Fenwick Wine Cellars is Delaware's Newest and Smallest Winery...and Quite Good!

Adrian Mobilia is a fourth generation farmer, growing up on the shores of Lake Erie, an area of Pennsylvania rich in the traditions of agriculture. He was raised on his family’s 200-acre farm that consisted mainly of different varieties of grapes, apples, cherries, and peaches. Mobilia learned the family trade early, and enjoyed it so much, that he would continue on to study horticulture at Penn State. When Mobilia left the farm for college in the mid 90’s, the family business was well on its way to what would become the next successful venture.
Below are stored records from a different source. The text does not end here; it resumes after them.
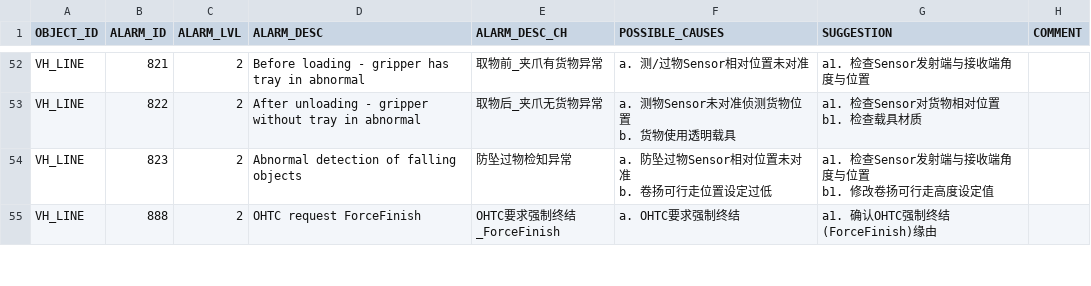
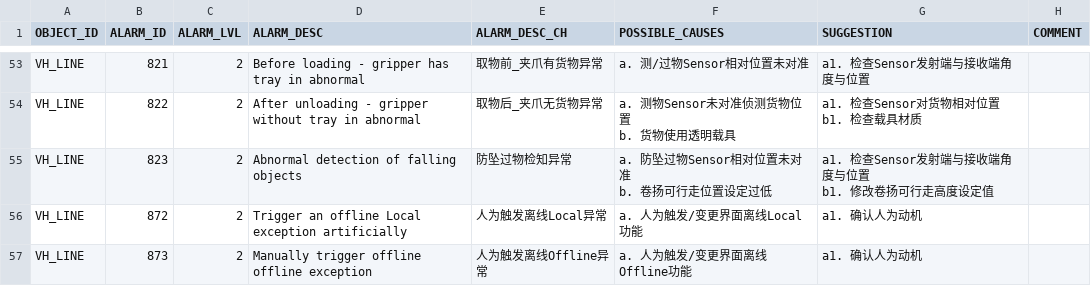
Before and after one commit to AK0-Leopard/OverhaedHoistTransporter_SANWA_1.3.0, a CSV file: BCWinForm/Config/CSOT_T4/CSV/ALARMMAP.csv, drawn as a sheet; only a part is shown, gaps mark what is left out; the shorter side is filled out with more unchanged rows; the diff covers the shown part only; the diff names each change by its address in the sheet, - before the commit and + after, or states it on an @@ line.

```diff
--- a/BCWinForm/Config/CSOT_T4/CSV/ALARMMAP.csv
+++ b/BCWinForm/Config/CSOT_T4/CSV/ALARMMAP.csv
+row 56: VH_LINE | 872 | 2 | Trigger an offline Local exception artificially | 人为触发离线Local异常 | a. 人为触发/变更界面离线Local功能 | a1. 确认人为动机
+row 57: VH_LINE | 873 | 2 | Manually trigger offline offline exception | 人为触发离线Offline异常 | a. 人为触发/变更界面离线Offline功能 | a1. 确认人为动机
```
Also changed, not shown: 7 added rows elsewhere in this file, 2 other files.
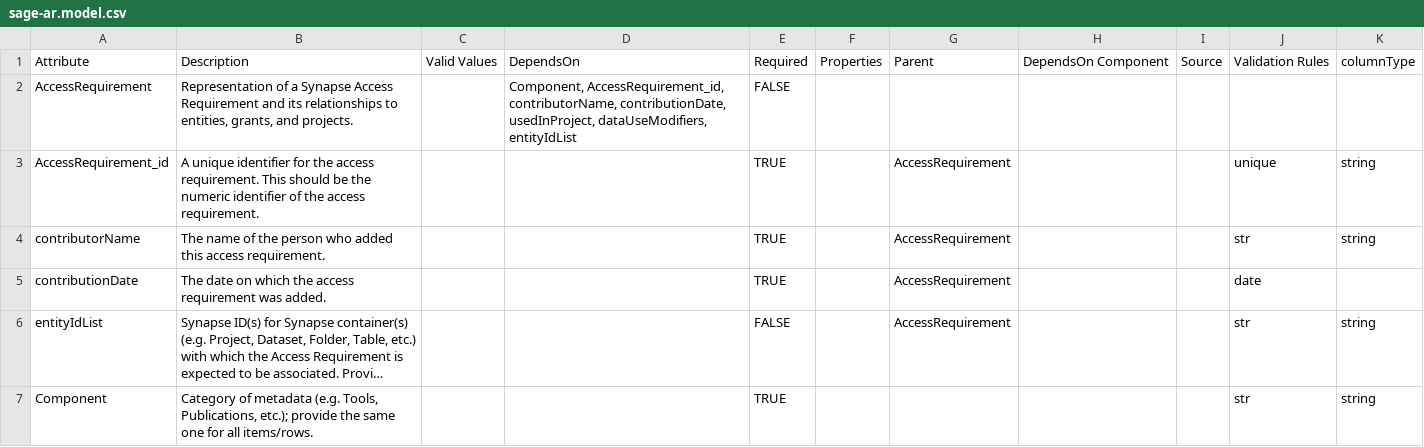
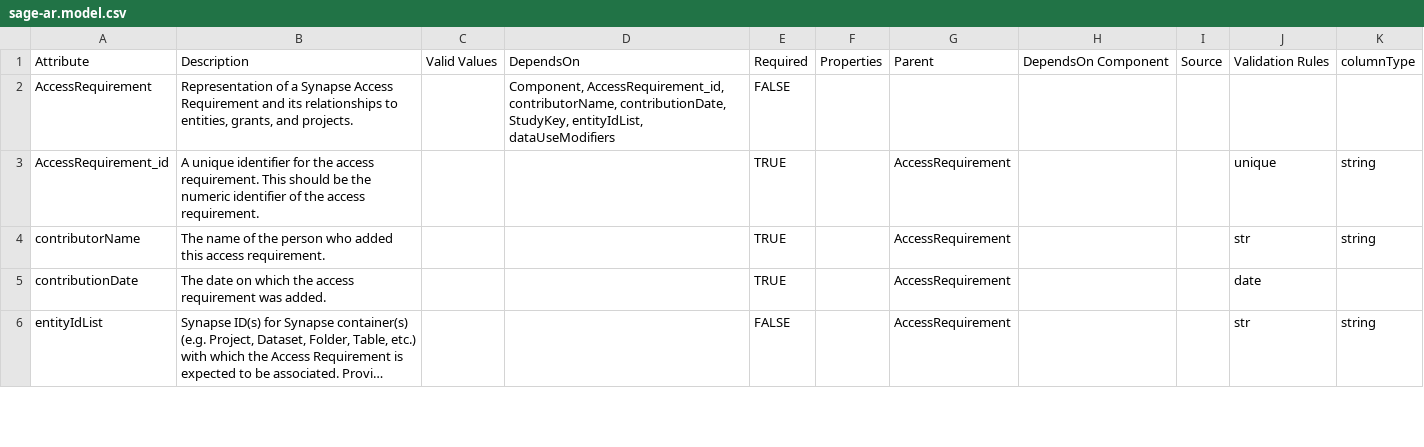
Before and after one commit to mc2-center/governanceDUO, a CSV file: sage-ar.model.csv, drawn as a sheet; only a part is shown; long unchanged cells end in …; removed rows and columns are numbered as before the commit, all else as after; the diff covers the shown part only; the diff names each change by its address in the sheet, - before the commit and + after, or states it on an @@ line.

Commit message:
Make CSV

```diff
--- a/sage-ar.model.csv
+++ b/sage-ar.model.csv
-D2: …contributorName, contributionDate, usedInProject, dataUseModifiers, entityIdList
+D2: …contributorName, contributionDate, StudyKey, entityIdList, dataUseModifiers
-row 7: Component | Category of metadata (e.g. Tools, Publications, etc.); provide the same one for all items/rows. |  |  | TRUE |  |  |  |  | str | string
```
Also changed, not shown: 2 added rows, 1 removed row and 17 edited cells elsewhere in this file.
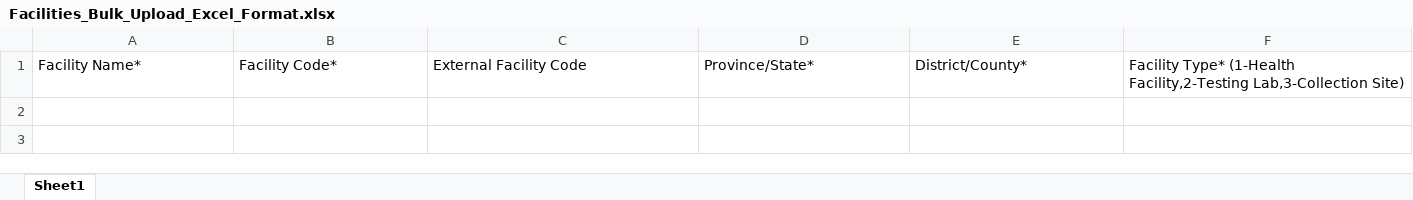
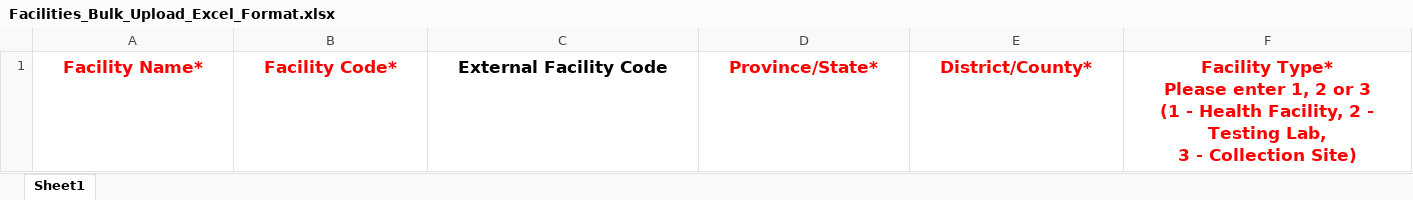
Before and after one commit to deforay/intelis, an Excel workbook: public/files/facilities/Facilities_Bulk_Upload_Excel_Format.xlsx, sheet Sheet1, drawn as a sheet; only a part is shown; values as stored, in another font and other column widths than the file's, no borders; ↵ is a line break in a cell; the diff covers the shown part only; the diff names each change by its address in the sheet, - before the commit and + after, or states it on an @@ line.

Commit message:
Minor changes in Bulk Upload Facilities

```diff
--- a/public/files/facilities/Facilities_Bulk_Upload_Excel_Format.xlsx (sheet Sheet1)
+++ b/public/files/facilities/Facilities_Bulk_Upload_Excel_Format.xlsx (sheet Sheet1)
-A1:F1 bold: off
+A1:F1 bold: on
-A1:B1 text colour: black
+A1:B1 text colour: #FF0000
@@ A1:F1 text size: larger, alignment: left → center @@
-D1:F1 text colour: black
+D1:F1 text colour: #FF0000
-F1: Facility Type* (1-Health Facility,2-Testing Lab,3-Collection Site)
+F1: Facility Type* ↵ Please enter 1, 2 or 3 ↵ (1 - Health Facility, 2 - Testing Lab, ↵ 3 - Collection Site)
```
Also changed, not shown: cell formats elsewhere in this sheet, 2 other files.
In 1980, they had already begun pressing their own grapes, and by 1989, the juice was going direct to wineries.

The wheels were then set into motion for the Mobilia family to open their own winery.
Working alongside his father Nick, planting Cabernet Sauvignon, Cabernet Franc, Riesling, Chardonnay, Chambourcin, Pinot Grigio, and Merlot grapes, to the already existing varieties, Adrian Mobilia helped the family winery come to fruition. In 1999 the first bottle of the Mobilia family winery was produced, bottled as Arrowhead Wine Cellars. The winery added another facet to the already existing strong family legacy of farming. Today Adrian and his wife Shannon run the winery together.

According to the website, "The atmosphere is Tuscan chic, from the stone accents, to the orange hued walls; you may envision yourself in a winery in Tuscany, Italy, instead of Fenwick island. That's just what Fenwick Wine Cellars wants you to think! Take your perceptions on wine; your visions of the perfect sip, and visit Fenwick Wine Cellars. They're ready for your palate."

Fenwick is Delaware's newest farm winery. Reflections of Fenwick is a refreshing, clear Seyval Blanc blended with 7% Chardonnay. They also make a good Chambourcin with lots of black raspberry and cherry. Nice body. Great flavor. Black cherries, plums, oak are very prevalent in Fenwick's Merlot, which is aged 18 mos. in American oak barrels.

Read More at Ocean City Today:

Read more at Delaware Today: